It’s a well-known fact that children who speak a minority language when they enter school in the U.S. for the first time—be it Spanish, Chinese or Italian—will become proficient in English quicker and more successfully, if they continue to be taught in their mother tongue. In other words, the idea of trying to “erase” their first language by immersing them in an English-only curriculum in an effort to help them learn this country’s majority language is not only counter-productive, but it’s also a way of undermining the prestige and importance of speaking a minority language.
“One of the things I love about the immersion schools is that the kids who are native speakers of the language that’s being taught they, instead of been seen as them having some kind of deficit, they actually have an asset,” Jarmel expressed.
One of the greatest aspects of the film is that the four children it follows come from completely different backgrounds (there’s a Caucasian eighth-grader, an Asian-American sixth-grader, a Latino fifth-grader and an African-American kindergartner) and are learning a second language (Mandarin, Cantonese, Spanish) for a variety of reasons including: heritage, future career opportunities, communication with family elders.

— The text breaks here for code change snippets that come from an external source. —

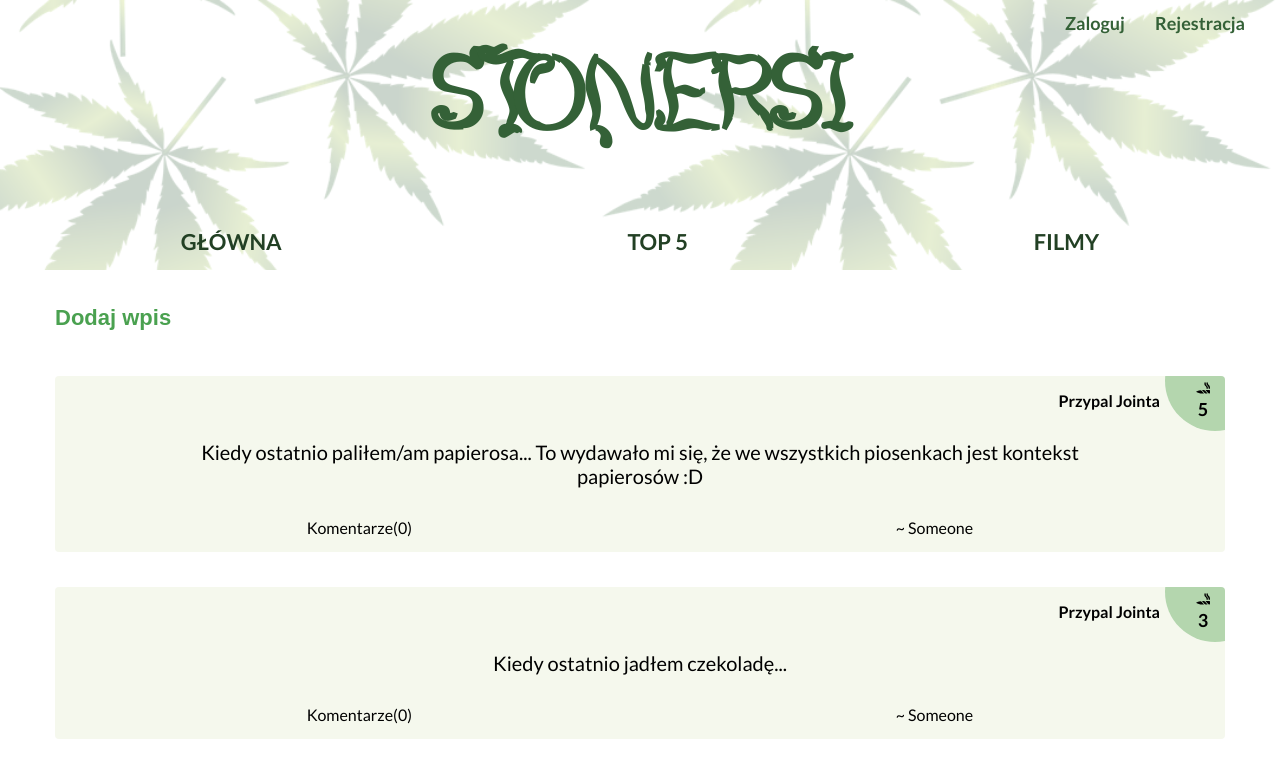
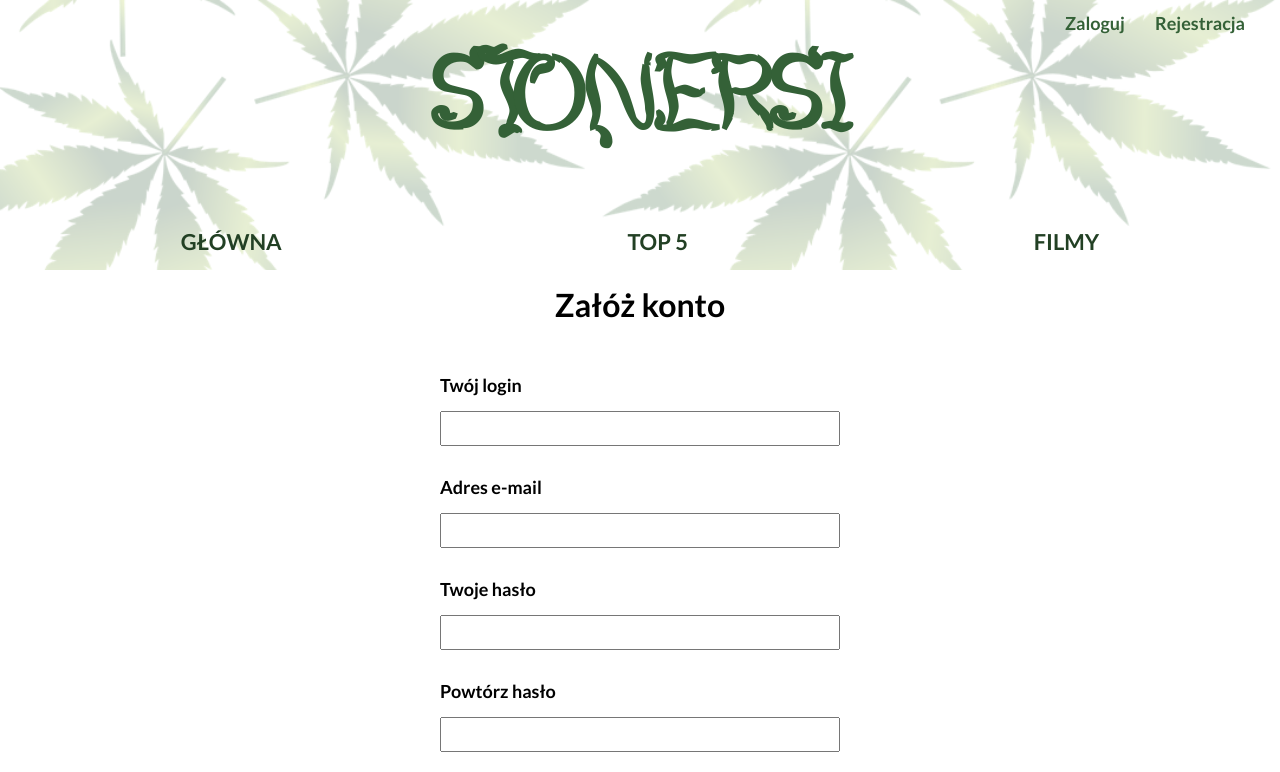
Before and after one commit to MagicianPL/Stonersi, a React (Create React App) app: page / in a window 1280 px wide. Shown: the top 772 px of the page. Built offline with nearby package versions, Linux system fonts and the light colour scheme.

Commit message:
Registration Form view in build

```diff
--- a/src/App.tsx
+++ b/src/App.tsx
@@ -6,6 +6,7 @@ import StyledMain from './components/StyledMain/StyledMain';
 import StyledButton from './components/StyledButton/StyledButton';
 import AddPostForm from './components/AddPostForm/AddPostForm';
 import PostsContainer from './views/PostsContainer/PostsContainer';
+import RegisterForm from './views/RegisterForm/RegisterForm';
 
 
 
@@ -22,9 +23,10 @@ function App() {
     <TopBar />
     <Header />
     <StyledMain>
-      <StyledButton onClick={handleAddPostAppearing}>{!addPost ? 'Dodaj wpis' : 'Ukryj'}</StyledButton>
+      {/*<StyledButton onClick={handleAddPostAppearing}>{!addPost ? 'Dodaj wpis' : 'Ukryj'}</StyledButton>
       <AddPostForm show={addPost} />
-      <PostsContainer />
+  <PostsContainer />*/}
+      <RegisterForm />
     </StyledMain>
     </>
   );
--- /dev/null
+++ b/src/components/Input/Input.tsx
@@ -0,0 +1,45 @@
+import React from 'react';
+import styled from 'styled-components';
+
+const Wrapper = styled.div`
+    display: flex;
+    flex-direction: column;
+    align-items: center;
+    width: 100%;
+    max-width: 400px;
+    margin-bottom: 30px;
+
+    label, input {
+        font-size: 18px;
+    }
+
+    label {
+        margin-bottom: 15px;
+        font-weight: bold;
+        margin-right: auto;
+    }
+
+    input {
+        padding: 5px 8px;
+        width: 100%;
+        color: #346137;
+        font-weight: bold;
+    }
+`;
+
+interface IProps {
+    id: string
+    label: string
+    type?: string
+}
+
+const Input: React.FC<IProps> = ({id, label, type}) => {
+    return(
+        <Wrapper>
+            <label htmlFor={id}>{label}</label>
+            <input id={id} type={!type ? 'text' : type} />
+        </Wrapper>
+    );
+};
+
+export default Input;
--- /dev/null
+++ b/src/views/RegisterForm/RegisterForm.tsx
@@ -0,0 +1,30 @@
+import React from 'react';
+import styled from 'styled-components';
+import Input from '../../components/Input/Input';
+import StyledButton from '../../components/StyledButton/StyledButton';
+
+const Form = styled.form`
+    display: flex;
+    flex-direction: column;
+    align-items: center;
+
+    h1 {
+        text-align: center;
+        margin-bottom: 50px;
+    }
+`;
+
+const RegisterForm = () => {
+    return(
+        <Form>
+            <h1>Załóż konto</h1>
+            <Input id="login" label="Twój login" />
+            <Input id="email" label="Adres e-mail" type="email" />
+            <Input id="password" label="Twoje hasło" type="password" />
+            <Input id="repeatedPassword" label="Powtórz hasło" type="password" />
+            <StyledButton center>Zarejestruj</StyledButton>
+        </Form>
+    );
+};
+
+export default RegisterForm;
```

There are several poignant moments in the film, but I won’t ruin it by telling you about them, so you’ll just have to see for yourselves. I will; however, share with you that my heart broke when I heard some of the Asian-American family members, of the one girl portrayed in the film, talking about not been able to have a relationship with their grandmother because they can’t speak Chinese and she doesn’t speak English. As I’ve mentioned in the past, nothing would hurt me more than my children not been able to communicate with their non-English speaking relatives in Peru and Puerto Rico. To me, raising them bilingual is more than just giving them a professional edge, it’s about familia and heritage.
“It’s a very powerful model,” said Jarmel. “Our desire is that there will be more of a national conversation about the value of bilingualism, which is both about creating opportunities for kids to learn a second language and for valuing the languages that kids bring into the schools because we need all of that.”
Speaking in Tongues is scheduled to air on PBS stations around the country in August, in the meantime, Jarmel is also looking to get in touch with local organizations/groups of people which advocate multilingual education to arrange community screenings. As all of you are SpanglishBaby readers because you believe in the importance of bilingualism, I strongly suggest you get in touch with her to make this happen in your communities and get the conversation on this extremely important issue rolling.
Although you have to wait until the Fall to view the film on PBS, you can purchase the DVD here or your can enter to win your very own copy, which Jarmel is graciously giving away to one lucky SpanglishBaby reader, by reading below.
This giveaway is now closed. Congratulations to our winner #8 Jana!
For your chance to win a copy of Speaking in Tongues, please watch the trailer by going here, and come back to tell us why you think you’d like to watch the film.
This giveaway ends at midnight EST on Sunday, April 25, 2010. Entries/Comments that do not follow the submission guidelines will be invalid and automatically deleted. Sorry, just need to keep it fair. Good luck to all!